Problem requirements
Only a number is expected: how many lines in the entries that follow contain the word "modal"?

Data for this exercise below:

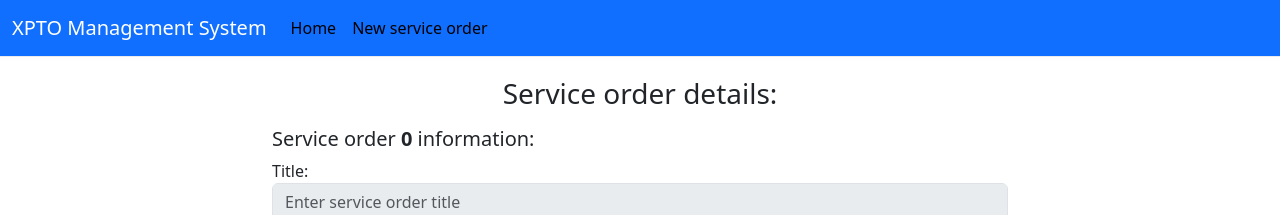
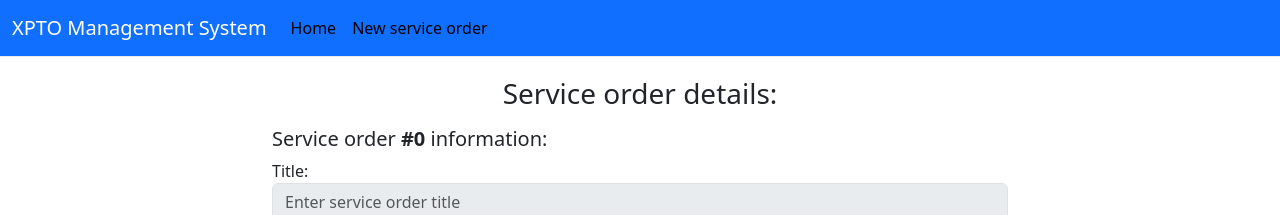
Before and after one commit to TheAbraaonix/xpto-interface, an Angular app: page /detail-service-order/1 in a window 1280 px wide. Shown: the top 215 px of the page. Built offline with nearby package versions, Linux system fonts and the light colour scheme; no server answers.

Commit message:
adding # before service order number

```diff
--- a/src/app/create-service-order/create-service-order.component.html
+++ b/src/app/create-service-order/create-service-order.component.html
@@ -56,7 +56,7 @@
                 <button type="button" class="btn-close" data-bs-dismiss="modal" aria-label="Close"></button>
             </div>
             <div class="modal-body">
-                Your service order with number <b>{{ serviceNumber }}</b> was created successfully!
+                Your service order with number <b>#{{ serviceNumber }}</b> was created successfully!
             </div>
             <div class="modal-footer">
                 <button type="button" class="btn btn-primary" data-bs-dismiss="modal" (click)="success()">Close</button>
--- a/src/app/detail-service-order/detail-service-order.component.html
+++ b/src/app/detail-service-order/detail-service-order.component.html
@@ -3,7 +3,7 @@
         <div class="col-md-8">
             <h3>Service order details:</h3>
             <div class="form-group mt-3">
-                <h5>Service order <b>{{serviceOrder.serviceNumber}}</b> information:</h5>
+                <h5>Service order <b>#{{serviceOrder.serviceNumber}}</b> information:</h5>
                 <div>
                     <label>Title:</label>
                     <input type="text" class="form-control" placeholder="Enter service order title" formControlName="title" [value]="serviceOrder.serviceTitle" disabled>
--- a/src/app/home/home.component.html
+++ b/src/app/home/home.component.html
@@ -10,7 +10,7 @@
                     <li class="list-group-item d-flex justify-content-between align-items-center">
                         <div>
                             <h5 class="card-title">{{serviceOrder.serviceTitle}}</h5>
-                            <p class="card-text">Service number: {{serviceOrder.serviceNumber}}</p>
+                            <p class="card-text">Service number: <b>#{{serviceOrder.serviceNumber}}</b></p>
                             <div>
                                 <p>Client Name: {{serviceOrder.client.name}}</p>
                                 <p>Value: {{serviceOrder.serviceValue | currency:'BRL'}}</p>
```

End of Data for this exercise.

Finished exercise
4